## AIM OF THE TASK
Could you reproduce all the entries under this sentence exactly, leaving the images aside?

-- EXTRACTED DATA follows --

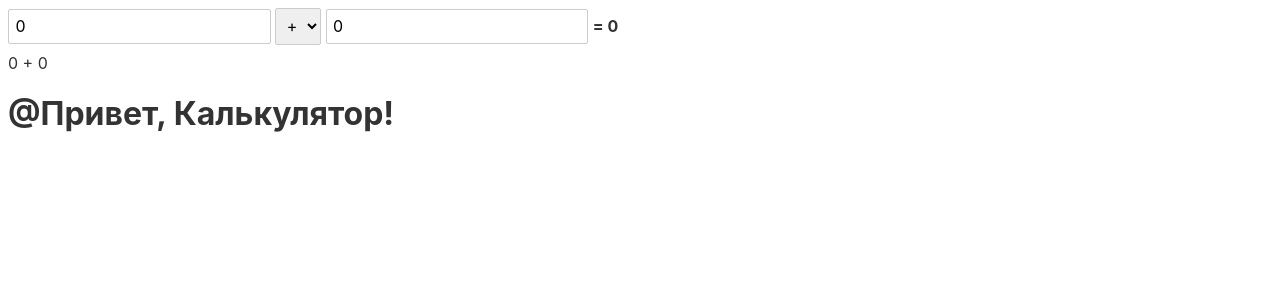
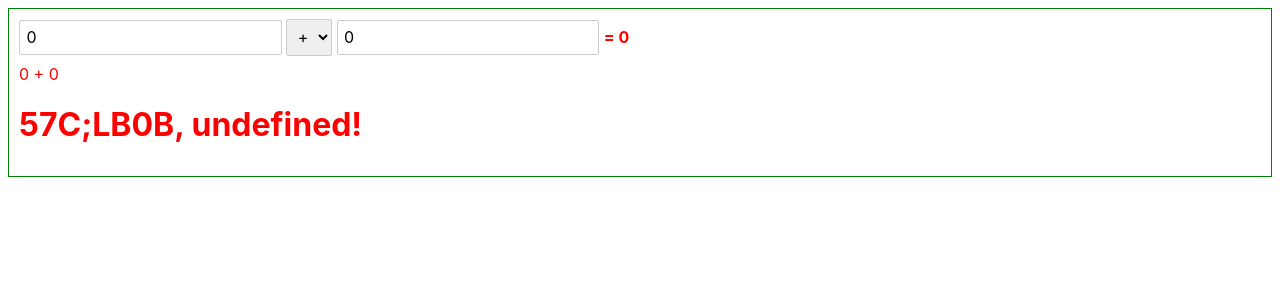
Before and after one commit to thinkjazz/svelt-calc, a Svelte app: page / in a window 1280 px wide. Shown: the top 300 px of the page. Built offline with nearby package versions, Linux system fonts and the light colour scheme.

Commit message:
Added import Calculator

```diff
--- a/src/App.svelte
+++ b/src/App.svelte
@@ -1,11 +1,15 @@
-<Calculator />
+<div>
+	<Calculator bind:result/>
+	<h1> 57C;LB0B, {result}!</h1>
+</div>
+
 <script>
 	import Calculator from './Calculator.svelte'
-	let name = 'Калькулятор';
+	let result;
 
 </script>
 
-<h1>@Привет, {name}!</h1>
+
 <style>
-
+		div {border: 1px solid green; padding:10px; color: red}
 </style>
```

-- EXTRACTED DATA concluded --

## OUTPUT
Before and after one commit to thinkjazz/svelt-calc, a Svelte app: page / in a window 1280 px wide. Shown: the top 300 px of the page. Built offline with nearby package versions, Linux system fonts and the light colour scheme.

Commit message:
Added import Calculator

```diff
--- a/src/App.svelte
+++ b/src/App.svelte
@@ -1,11 +1,15 @@
-<Calculator />
+<div>
+	<Calculator bind:result/>
+	<h1> 57C;LB0B, {result}!</h1>
+</div>
+
 <script>
 	import Calculator from './Calculator.svelte'
-	let name = 'Калькулятор';
+	let result;
 
 </script>
 
-<h1>@Привет, {name}!</h1>
+
 <style>
-
+		div {border: 1px solid green; padding:10px; color: red}
 </style>
```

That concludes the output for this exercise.